The other day a question popped into my head: Are there regional trail differences that make one mountain bike type a better choice than the other? To answer this question I hit the spreadsheets to crunch some numbers from singletracks and the results are a little surprising.
First off, this study isn’t scientific by any means. The numbers come from registered singletracks members who have used ‘My Gear’ and/or ‘My Bikes’ to keep track of their mountain bikes which gives us a couple thousand data points to work with. This may seem like a lot of information but once we start breaking down numbers by US state some states are left with little to go on. As such we’ve aggregated the data into three US regions: West Coast, East Coast, and Mid-west.
Enough with the statistics lesson – on to the results! In total, about 43% of singletracks members own dual suspension mountain bikes leaving (you guessed it!) 57% who still ride hardtail bikes (yours truly included).
Most popular bike type by US region:
- East Coast: Hardtail
- West Coast: Dual Suspension
- Mid-West: Hardtail (just slightly more popular than Dual Suspension)
I’ve done a good bit of riding on both coasts (Colorado is considered West Coast in our study) and I can tell you my own feeling is that I’d like to have a dualie for my East Coast rides and a hardtail for my Colorado and California rides (contrary to the study results). The roots and rocks on the east coast make many trails washboard rough while most of my favorite trails out west are fast hardpack and slickrock rides. Of course if you’re into downhill or more technical trails you’ll want a full suspension ride no matter what coast you call home!

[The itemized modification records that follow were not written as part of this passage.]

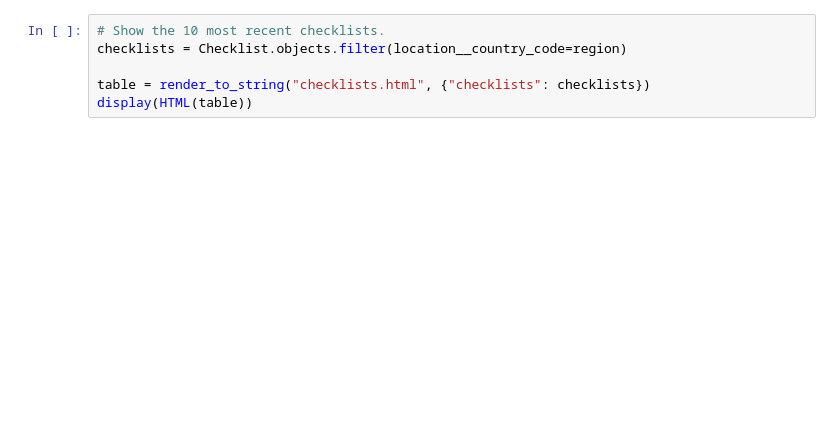
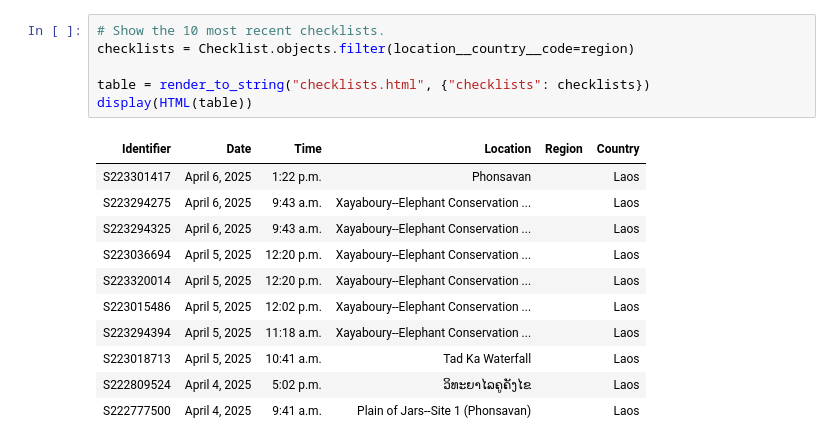
Before and after one commit to StuartMacKay/ebird-notebooks, a Jupyter notebook: notebooks/notebook_basics.ipynb, the cells around one changed output. Drawn from its saved outputs; the diff is of its cells as text; blank space fills up the shorter version.

```diff
--- a/notebooks/notebook_basics.ipynb
+++ b/notebooks/notebook_basics.ipynb
@@ -36,9 +52,21 @@ for visit in visits:
 # %%
 # Show the 10 most recent checklists.
-checklists = Checklist.objects.filter(location__country_code=region)
+checklists = Checklist.objects.filter(location__country__code=region)
 
 table = render_to_string("checklists.html", {"checklists": checklists})
 display(HTML(table))
+# %% [output]
+| Identifier | Date | Time | Location | Region | Country |
+| S223301417 | April 6, 2025 | 1:22 p.m. | Phonsavan |  | Laos |
+| S223294275 | April 6, 2025 | 9:43 a.m. | Xayaboury--Elephant Conservation ... |  | Laos |
+| S223294325 | April 6, 2025 | 9:43 a.m. | Xayaboury--Elephant Conservation ... |  | Laos |
+| S223036694 | April 5, 2025 | 12:20 p.m. | Xayaboury--Elephant Conservation ... |  | Laos |
+| S223320014 | April 5, 2025 | 12:20 p.m. | Xayaboury--Elephant Conservation ... |  | Laos |
+| S223015486 | April 5, 2025 | 12:02 p.m. | Xayaboury--Elephant Conservation ... |  | Laos |
+| S223294394 | April 5, 2025 | 11:18 a.m. | Xayaboury--Elephant Conservation ... |  | Laos |
+| S223018713 | April 5, 2025 | 10:41 a.m. | Tad Ka Waterfall |  | Laos |
+| S222809524 | April 4, 2025 | 5:02 p.m. | ວິທະຍາໄລຄູຄັງໄຂ |  | Laos |
+| S222777500 | April 4, 2025 | 9:41 a.m. | Plain of Jars--Site 1 (Phonsavan) |  | Laos |
 # %%
 # Show the highest count for each species seen
 # Rather than build a complex query to group the observations by species
```
Also changed, not shown: parts of 3 cells of this notebook, 31 other files.
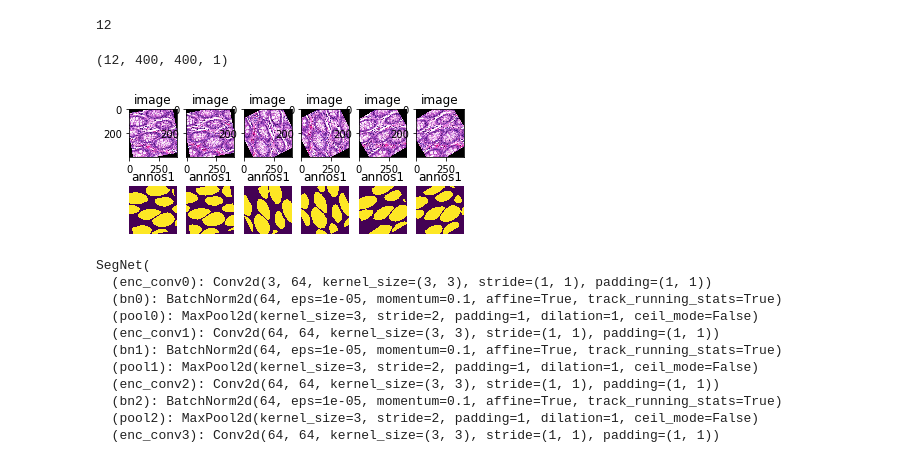
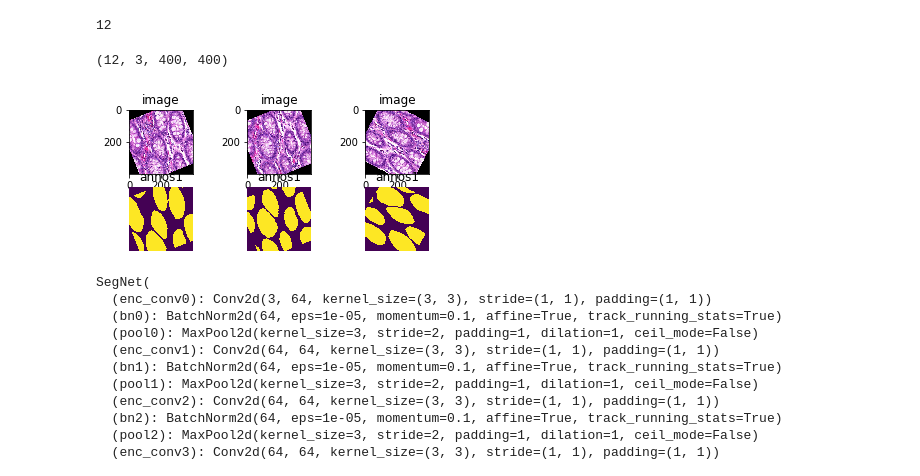
Before and after one commit to hannaLyu/Deep-learning-project, a Jupyter notebook: DL_segnet.ipynb, the cells around one changed output. Drawn from its saved outputs; the diff is of its cells as text; code cells hidden in the pictures.

```diff
--- a/DL_segnet.ipynb
+++ b/DL_segnet.ipynb
@@ -159,7 +159,8 @@ def crop_img(raw_picture,anno_picture,crop_size):
 # %%
 # #Data AUGMENTATION
 transform = transforms.Compose([
-    transforms.ToPILImage(),
+    transforms.ToPILImage()
+     #transforms.ToTensor()
 ])
 
 path_to_images = newdir+os.sep+'train\\raw'
@@ -193,20 +194,25 @@ def batch_generator(type,img_list, anno_list, batch_size, num_of_classes=2,trans
             image2_rotate=TF.rotate(image2,random_angle)
             anno1_rotate=TF.rotate(anno1,random_angle)
             anno2_rotate=TF.rotate(anno2,random_angle)
-            image1_rotate=np.array(image1_rotate)
-            image2_rotate=np.array(image2_rotate)
-            anno1_rotate=np.array(anno1_rotate)
-            anno2_rotate=np.array(anno2_rotate)
+            image1_norm=transforms.ToTensor()(image1_rotate)
+            image2_norm=transforms.ToTensor()(image2_rotate)
+            anno1_norm=transforms.ToTensor()(anno1_rotate)
+            anno2_norm=transforms.ToTensor()(anno2_rotate)
+            image1_fin=np.array(image1_norm)
+            image2_fin=np.array(image2_norm)
+            anno1_fin=np.array(anno1_norm)
+            anno2_fin=np.array(anno2_norm)
        # print(anno2_rotate.shape)
-            images.append(image1_rotate)
-            images.append(image2_rotate)
-            annos.append(anno1_rotate)
-            annos.append(anno2_rotate)
+            images.append(image1_fin)
+            images.append(image2_fin)
+            annos.append(anno1_fin)
+            annos.append(anno2_fin)
             images_result=np.array(images)
             annos_result=np.array(annos)
-
-        annos_result.shape=annos_result.shape+(1,)
-
+       #     print(annos_result.shape)
+   # annos_result.shape=annos_result.shape+(1,)
+#         images_result=transforms.ToTensor()(images_result)
+#         annos_result=transforms.ToTensor()(annos_result)
     if(type=="test"):
         for i in range(batch_size):
 
@@ -236,27 +242,29 @@ print(len(train_image))
 # %% [output]
 12
 # %%
+image_totensor = torch.from_numpy(train_image)
+train_totensor= torch.from_numpy(train_annos)
 
-print(train_annos.shape)
 
-for k in range(batch_size):
+for k in range(3):
 
-    imshow = train_image
-    annoshow = train_annos
-    plt.subplot(3, 6, k+1)
+    imshow = image_totensor.permute(0,2,3,1)
+
+    annoshow = train_totensor.permute(0,2,3,1)
+    plt.subplot(3, 3, k+1)
     plt.imshow(imshow[k,:,:,:])
     plt.title('image')
-    plt.subplot(3, 6, k+7)
+    plt.subplot(3, 3, k+4)
     plt.imshow(annoshow[k,:,:,0])
     plt.title('annos1')
 #     plt.axis('off')
 #     plt.subplot(3, 6, k+13)
 #     plt.imshow(annos[k,:,:,1])
 #     plt.title('annos2')
     plt.axis('off')
 # %% [output]
-(12, 400, 400, 1)
+(12, 3, 400, 400)
-[figure, old version]
+[figure, new version]
 # %%
 
 class SegNet(nn.Module):
```
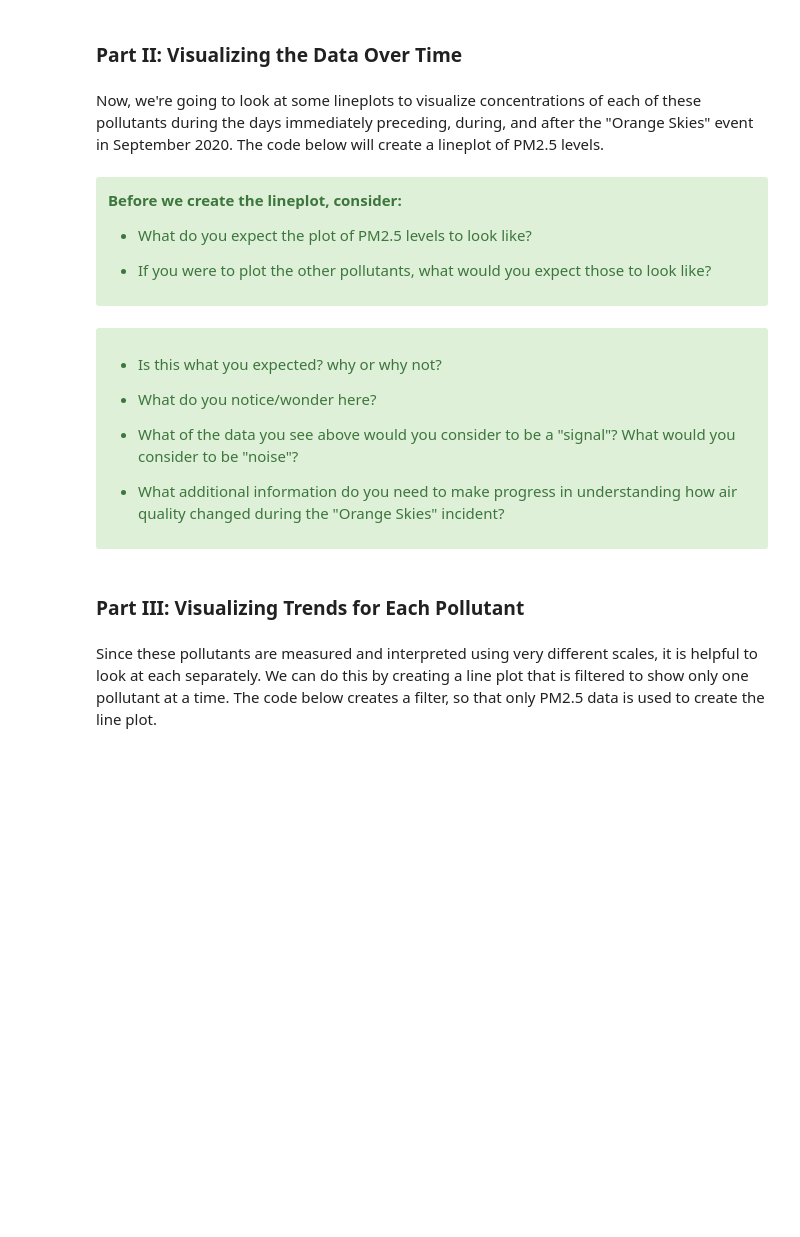
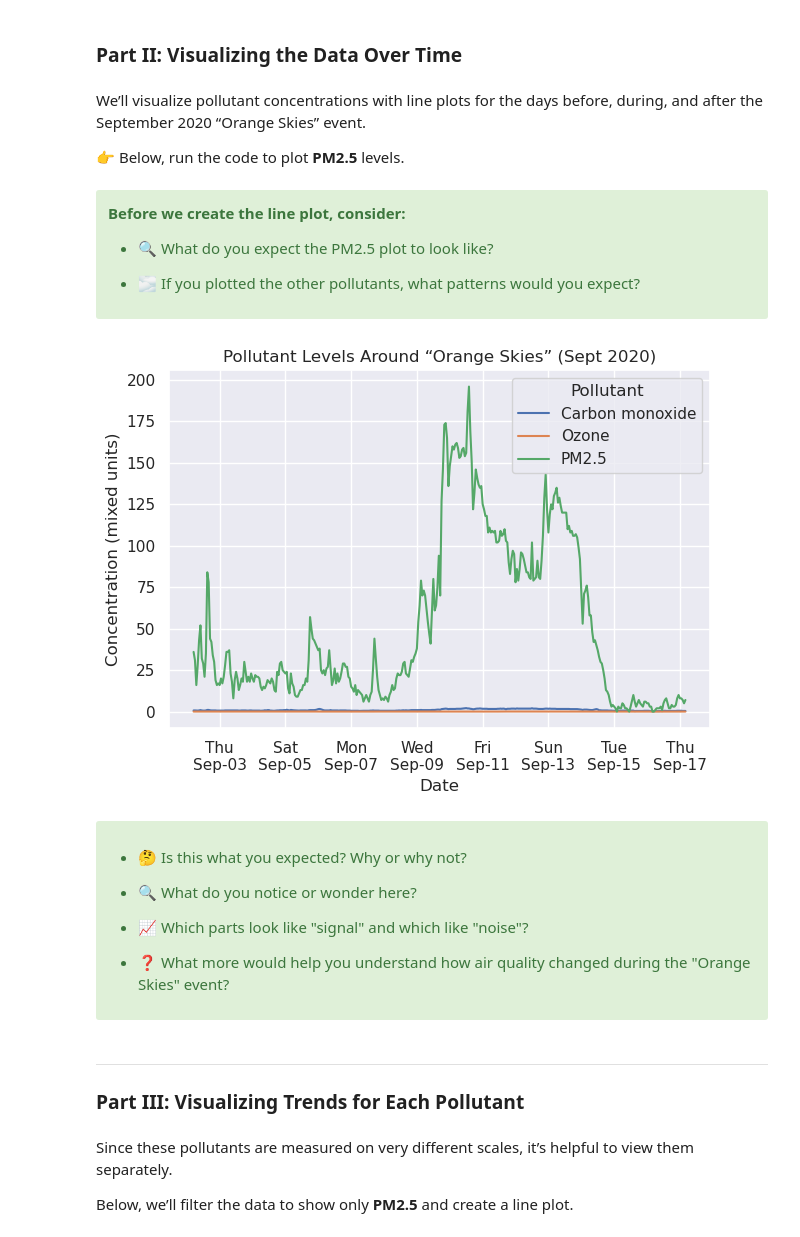
Before and after one commit to CalCoRE/show-your-work, a Jupyter notebook: timeseries/TimeSeriesPython.ipynb, the cells around one changed output. Cells and saved outputs as stored; diff of their text form; code cells hidden in the pictures; blank space fills up the shorter version.

Commit message:
Update TimeSeriesPython.ipynb
Edits from Jacob

```diff
--- a/timeseries/TimeSeriesPython.ipynb
+++ b/timeseries/TimeSeriesPython.ipynb
@@ -230,62 +349,69 @@ Here are some important things to know about the pollutants that are in this dat
 # %% [markdown]
 ### Part II: Visualizing the Data Over Time
 # %% [markdown]
-Now, we're going to look at some lineplots to visualize concentrations of each of these pollutants during the days immediately preceding, during, and after the "Orange Skies" event in September 2020. The code below will create a lineplot of PM2.5 levels.
+We’ll visualize pollutant concentrations with line plots for the days before, during, and after the September 2020 “Orange Skies” event.
+
+👉 Below, run the code to plot **PM2.5** levels.
 # %% [markdown]
 <div class="alert alert-success">
 
-**Before we create the lineplot, consider:**
+**Before we create the line plot, consider:**
 
+* 🔍 What do you expect the PM2.5 plot to look like?
 
-* What do you expect the plot of PM2.5 levels to look like?
-
-
-* If you were to plot the other pollutants, what would you expect those to look like?
-
-
+* 🌫️ If you plotted the other pollutants, what patterns would you expect?
 
 </div>
 # %%
-#Plot the three pollutants together. you'll see that the scales are wonky and PM2.5 looks like you would expect, but it's hard to see what's happening with O3 and CO.
-# since the dataset has a column that describes datetime, we can
-# easily convert that to Python datetimes using to_datetime.
+# Plot the three pollutants together.
+# (Scales differ: PM2.5 dominates, O3/CO are harder to see.)
+
+# Ensure we have a proper datetime column
 fire_data['datetime'] = pd.to_datetime(fire_data['datetime_local'])
 
-## FORMATTING STUFF
-# set the date format, like we did in the first example above
-date_format = mdates.DateFormatter('%a\n%b-%d')  # set the format
-plt.gca().xaxis.set_major_formatter(date_format) # give format to the plot
+# ----- Formatting -----
+# Weekday on first line, month-day on second
+date_format = mdates.DateFormatter('%a\n%b-%d')
+plt.gca().xaxis.set_major_formatter(date_format)
 
-# we have lots of days, so let's only add a tick to the axis
-# for every 48 hours
-locator = mdates.HourLocator(interval=48)  # set the format
-plt.gca().xaxis.set_major_locator(locator) # give the format to the plot
+# Show a tick every 48 hours
+locator = mdates.HourLocator(interval=48)
+plt.gca().xaxis.set_major_locator(locator)
 
-# now, create a plot showing levels of each pollutant over time
+# ----- Plot -----
 sns.lineplot(
     data=fire_data,
     x='datetime',
     y='value',
-    hue = 'pollutant'
+    hue='pollutant'
 )
+
+
+plt.title('Pollutant Levels Around “Orange Skies” (Sept 2020)')
+plt.xlabel('Date')
+plt.ylabel('Concentration (mixed units)')
+plt.legend(title='Pollutant', loc='best')
+plt.tight_layout()
+# %% [output]
+[figure, added]
 # %% [markdown]
 <div class="alert alert-success">
 
-* Is this what you expected? why or why not?
+* 🤔 Is this what you expected? Why or why not?
 
+* 🔍 What do you notice or wonder here?
 
-* What do you notice/wonder here?
+* 📈 Which parts look like "signal" and which like "noise"?
 
-
-* What of the data you see above would you consider to be a "signal"? What would you consider to be "noise"?
-
-
-* What additional information do you need to make progress in understanding how air quality changed during the "Orange Skies" incident?
-
+* ❓ What more would help you understand how air quality changed during the "Orange Skies" event?
 
 </div>
 # %% [markdown]
+---
+
 ### Part III: Visualizing Trends for Each Pollutant
 # %% [markdown]
-Since these pollutants are measured and interpreted using very different scales, it is helpful to look at each separately. We can do this by creating a line plot that is filtered to show only one pollutant at a time. The code below creates a filter, so that only PM2.5 data is used to create the line plot.
+Since these pollutants are measured on very different scales, it’s helpful to view them separately.
+
+Below, we’ll filter the data to show only **PM2.5** and create a line plot.
 # %%
```
Also changed, not shown: parts of 43 cells of this notebook.
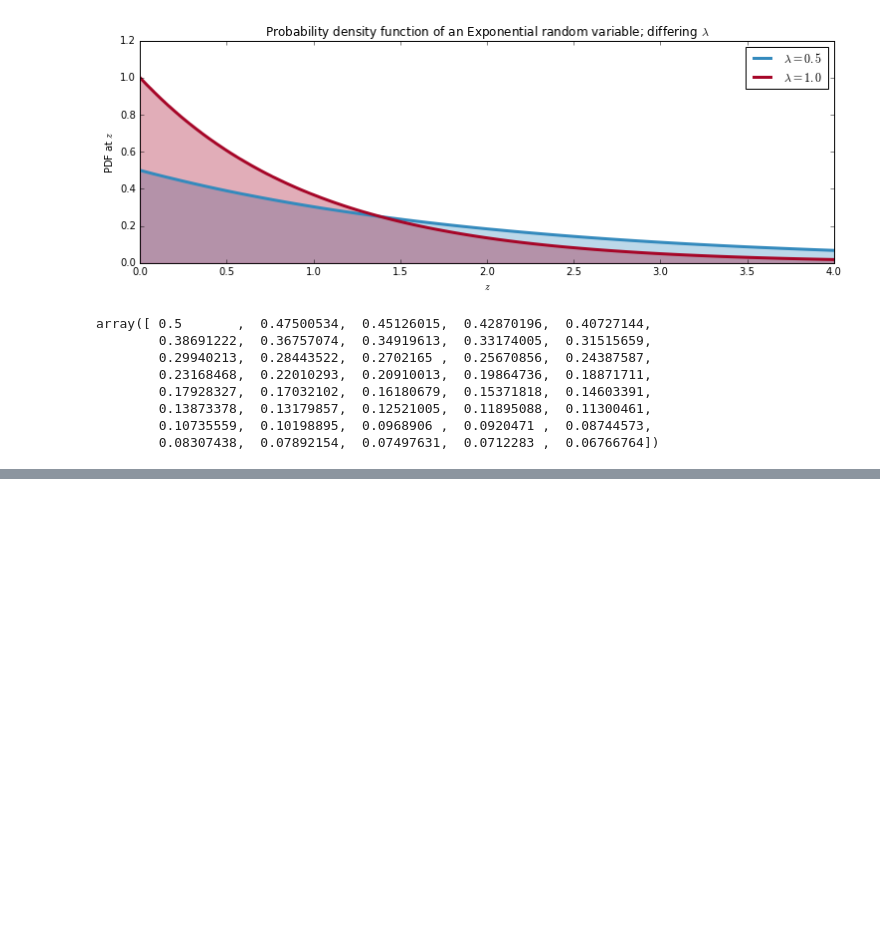
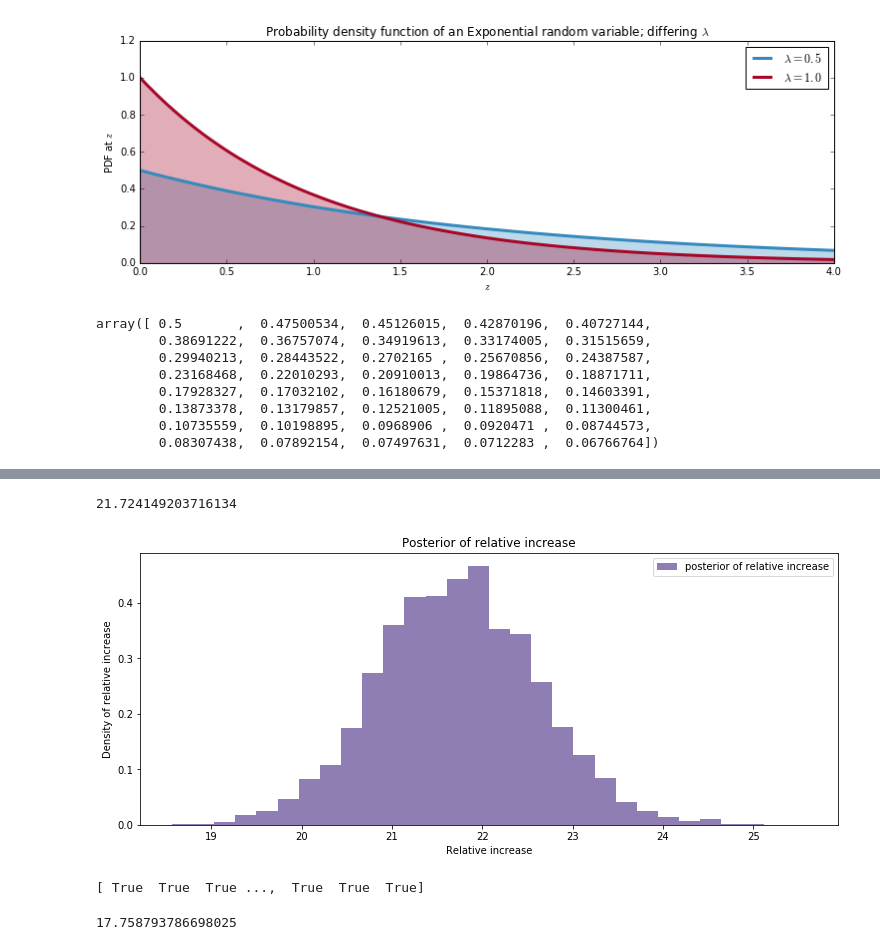
Before and after one commit to TanUkkii007/Probabilistic-Programming-and-Bayesian-Methods-for-Hackers, a Jupyter notebook: ch01/Ch1_Introduction_PyMC2.ipynb, the cells around one changed output, grey strips where cells are left out. Drawn from its saved outputs; the diff is of its cells as text; code cells hidden in the pictures; blank space fills up the shorter version.

```diff
--- a/ch01/Ch1_Introduction_PyMC2.ipynb
+++ b/ch01/Ch1_Introduction_PyMC2.ipynb
@@ -266,0 +385,21 @@ array([ 0.5       ,  0.47500534,  0.45126015,  0.42870196,  0.40727144,
+# %%
+#ex2
+relative_increase = (lambda_2_samples - lambda_1_samples / lambda_1_samples)
+plt.hist(relative_increase, histtype='stepfilled', bins=30, alpha=0.85, color="#7A68A6", normed=True, label='posterior of relative increase')
+plt.xlabel('Relative increase')
+plt.ylabel("Density of relative increase")
+plt.title("Posterior of relative increase")
+plt.legend()
+
+relative_increase.mean()
+# %% [output]
+21.724149203716134
+[figure, added]
+# %%
+# ex3
+ix = tau_samples < 45
+print(ix)
+lambda_1_samples[ix].mean()
+# %% [output]
+[ True  True  True ...,  True  True  True]
+17.758793786698025
```
Also changed, not shown: parts of 12 cells of this notebook, 1 other file.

Drilling down a little deeper, we notice some interesting things at the state level. In Virginia, for example, mountain bikers are much more likely than average to ride a full suspension bike. But just to the south, riders in North Carolina have made the opposite choice and are more likely than average to ride a hardtail. Same terrain (basically) – but different bike choice – so perhaps regional trail conditions don’t impact bike choice.
We could also draw another conclusion from this study: West coast riders are leading indicators of things to come in the mid-west and east. We all know mountain biking was invented in the west and it certainly took time for the sport to migrate to the east side so perhaps we’ll see the same migration of suspension technology in the years to come (though that still doesn’t explain Virginia). The 29er movement may be a good trend to track as well to see if it holds to the same west-to-east pattern…
For many mountain bikers suspension choice may come down to a financial decision so that’s something to consider as well. The point of all this is to say that if you’re looking for a new mountain bike, consider where and how you’ll be riding in addition to price and technology. If you need help making your decision, pop over to our MTB forums and get your questions answered!